- _Activity_
Wherever a picture sits, omit it. Output the rest of the listing exactly.
***
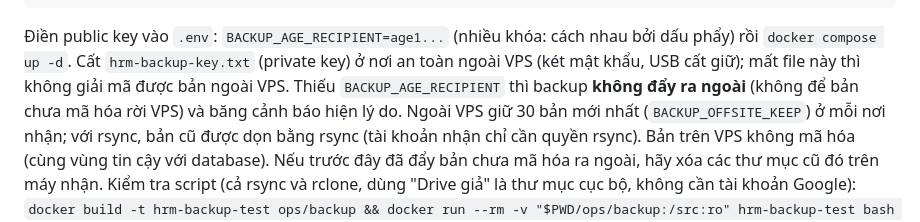
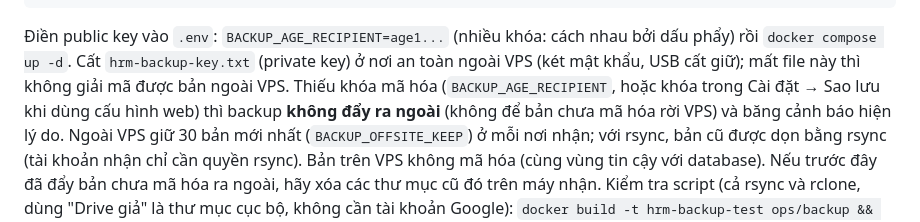
Before and after one commit to anythingvn/hrmdoit, a Markdown page: README.md, the part around the change. GitHub-like rendering.

```diff
--- a/README.md
+++ b/README.md
@@ -790,7 +790,7 @@ age-keygen -o hrm-backup-key.txt      # in ra "Public key: age1..."
 
 Điền public key vào `.env`: `BACKUP_AGE_RECIPIENT=age1...` (nhiều khóa: cách nhau bởi dấu phẩy) rồi `docker compose up -d`.
 Cất `hrm-backup-key.txt` (private key) ở nơi an toàn ngoài VPS (két mật khẩu, USB cất giữ); mất file này thì không giải mã
-được bản ngoài VPS. Thiếu `BACKUP_AGE_RECIPIENT` thì backup **không đẩy ra ngoài** (không để bản chưa mã hóa rời VPS) và băng
+được bản ngoài VPS. Thiếu khóa mã hóa (`BACKUP_AGE_RECIPIENT`, hoặc khóa trong Cài đặt → Sao lưu khi dùng cấu hình web) thì backup **không đẩy ra ngoài** (không để bản chưa mã hóa rời VPS) và băng
 cảnh báo hiện lý do. Ngoài VPS giữ 30 bản mới nhất (`BACKUP_OFFSITE_KEEP`) ở mỗi nơi nhận; với rsync, bản cũ được dọn bằng
 rsync (tài khoản nhận chỉ cần quyền rsync). Bản trên VPS không mã hóa (cùng vùng tin cậy với database). Nếu trước đây đã đẩy bản chưa mã hóa ra
 ngoài, hãy xóa các thư mục cũ đó trên máy nhận. Kiểm tra script (cả rsync và rclone, dùng "Drive giả" là thư mục cục bộ, không cần tài khoản Google): `docker build -t hrm-backup-test ops/backup && docker run --rm -v "$PWD/ops/backup:/src:ro" hrm-backup-test bash /src/test/offsite-test.sh`.
```
Also changed, not shown: ops/backup/restore.md (+7 -5 lines).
***
- _Written solution_
Before and after one commit to anythingvn/hrmdoit, a Markdown page: README.md, the part around the change. GitHub-like rendering.

```diff
--- a/README.md
+++ b/README.md
@@ -790,7 +790,7 @@ age-keygen -o hrm-backup-key.txt      # in ra "Public key: age1..."
 
 Điền public key vào `.env`: `BACKUP_AGE_RECIPIENT=age1...` (nhiều khóa: cách nhau bởi dấu phẩy) rồi `docker compose up -d`.
 Cất `hrm-backup-key.txt` (private key) ở nơi an toàn ngoài VPS (két mật khẩu, USB cất giữ); mất file này thì không giải mã
-được bản ngoài VPS. Thiếu `BACKUP_AGE_RECIPIENT` thì backup **không đẩy ra ngoài** (không để bản chưa mã hóa rời VPS) và băng
+được bản ngoài VPS. Thiếu khóa mã hóa (`BACKUP_AGE_RECIPIENT`, hoặc khóa trong Cài đặt → Sao lưu khi dùng cấu hình web) thì backup **không đẩy ra ngoài** (không để bản chưa mã hóa rời VPS) và băng
 cảnh báo hiện lý do. Ngoài VPS giữ 30 bản mới nhất (`BACKUP_OFFSITE_KEEP`) ở mỗi nơi nhận; với rsync, bản cũ được dọn bằng
 rsync (tài khoản nhận chỉ cần quyền rsync). Bản trên VPS không mã hóa (cùng vùng tin cậy với database). Nếu trước đây đã đẩy bản chưa mã hóa ra
 ngoài, hãy xóa các thư mục cũ đó trên máy nhận. Kiểm tra script (cả rsync và rclone, dùng "Drive giả" là thư mục cục bộ, không cần tài khoản Google): `docker build -t hrm-backup-test ops/backup && docker run --rm -v "$PWD/ops/backup:/src:ro" hrm-backup-test bash /src/test/offsite-test.sh`.
```
Also changed, not shown: ops/backup/restore.md (+7 -5 lines).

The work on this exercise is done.